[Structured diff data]
>>>>>

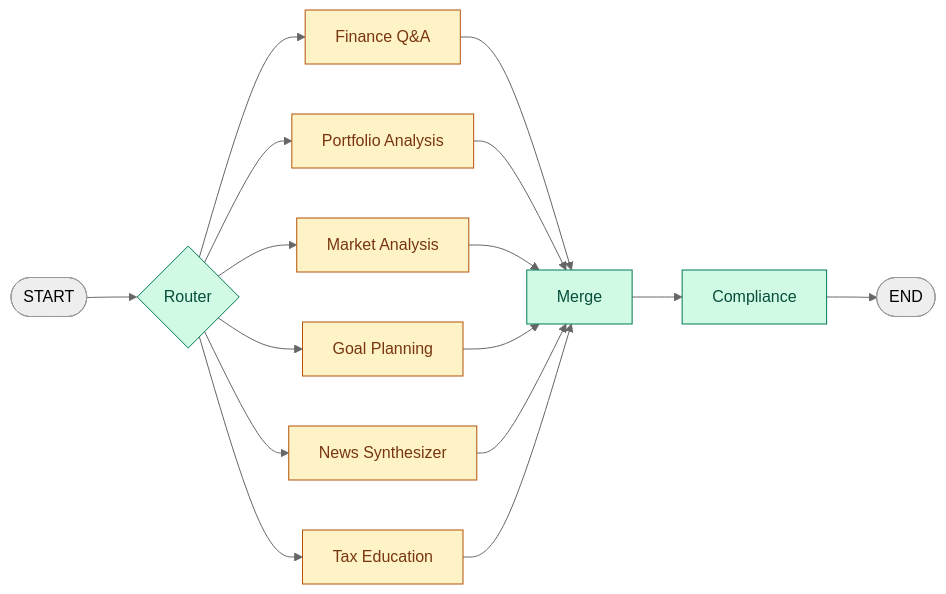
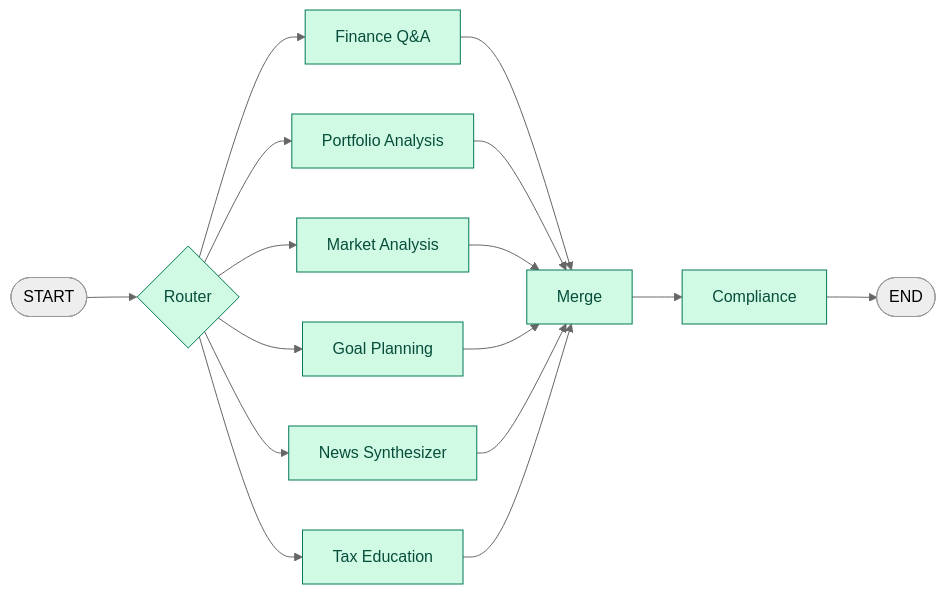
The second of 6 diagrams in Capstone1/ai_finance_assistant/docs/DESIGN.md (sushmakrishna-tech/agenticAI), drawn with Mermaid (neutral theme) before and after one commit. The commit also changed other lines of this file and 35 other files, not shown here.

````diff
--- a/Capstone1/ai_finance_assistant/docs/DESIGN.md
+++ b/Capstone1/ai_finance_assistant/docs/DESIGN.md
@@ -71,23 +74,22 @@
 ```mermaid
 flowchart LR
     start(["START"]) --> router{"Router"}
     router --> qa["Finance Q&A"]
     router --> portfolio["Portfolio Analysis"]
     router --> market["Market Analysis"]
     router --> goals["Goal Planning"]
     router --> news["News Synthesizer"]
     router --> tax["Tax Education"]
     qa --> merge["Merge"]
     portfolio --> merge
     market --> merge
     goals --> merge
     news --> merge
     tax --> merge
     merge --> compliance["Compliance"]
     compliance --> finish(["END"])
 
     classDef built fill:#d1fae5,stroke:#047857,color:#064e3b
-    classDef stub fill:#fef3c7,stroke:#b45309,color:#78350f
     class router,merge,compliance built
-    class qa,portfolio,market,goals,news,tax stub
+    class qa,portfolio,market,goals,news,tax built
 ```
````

<<<<<

Task item: Copy out the entries verbatim and leave the images out.

Answer below:
The second of 6 diagrams in Capstone1/ai_finance_assistant/docs/DESIGN.md (sushmakrishna-tech/agenticAI), drawn with Mermaid (neutral theme) before and after one commit. The commit also changed other lines of this file and 35 other files, not shown here.

````diff
--- a/Capstone1/ai_finance_assistant/docs/DESIGN.md
+++ b/Capstone1/ai_finance_assistant/docs/DESIGN.md
@@ -71,23 +74,22 @@
 ```mermaid
 flowchart LR
     start(["START"]) --> router{"Router"}
     router --> qa["Finance Q&A"]
     router --> portfolio["Portfolio Analysis"]
     router --> market["Market Analysis"]
     router --> goals["Goal Planning"]
     router --> news["News Synthesizer"]
     router --> tax["Tax Education"]
     qa --> merge["Merge"]
     portfolio --> merge
     market --> merge
     goals --> merge
     news --> merge
     tax --> merge
     merge --> compliance["Compliance"]
     compliance --> finish(["END"])
 
     classDef built fill:#d1fae5,stroke:#047857,color:#064e3b
-    classDef stub fill:#fef3c7,stroke:#b45309,color:#78350f
     class router,merge,compliance built
-    class qa,portfolio,market,goals,news,tax stub
+    class qa,portfolio,market,goals,news,tax built
 ```
````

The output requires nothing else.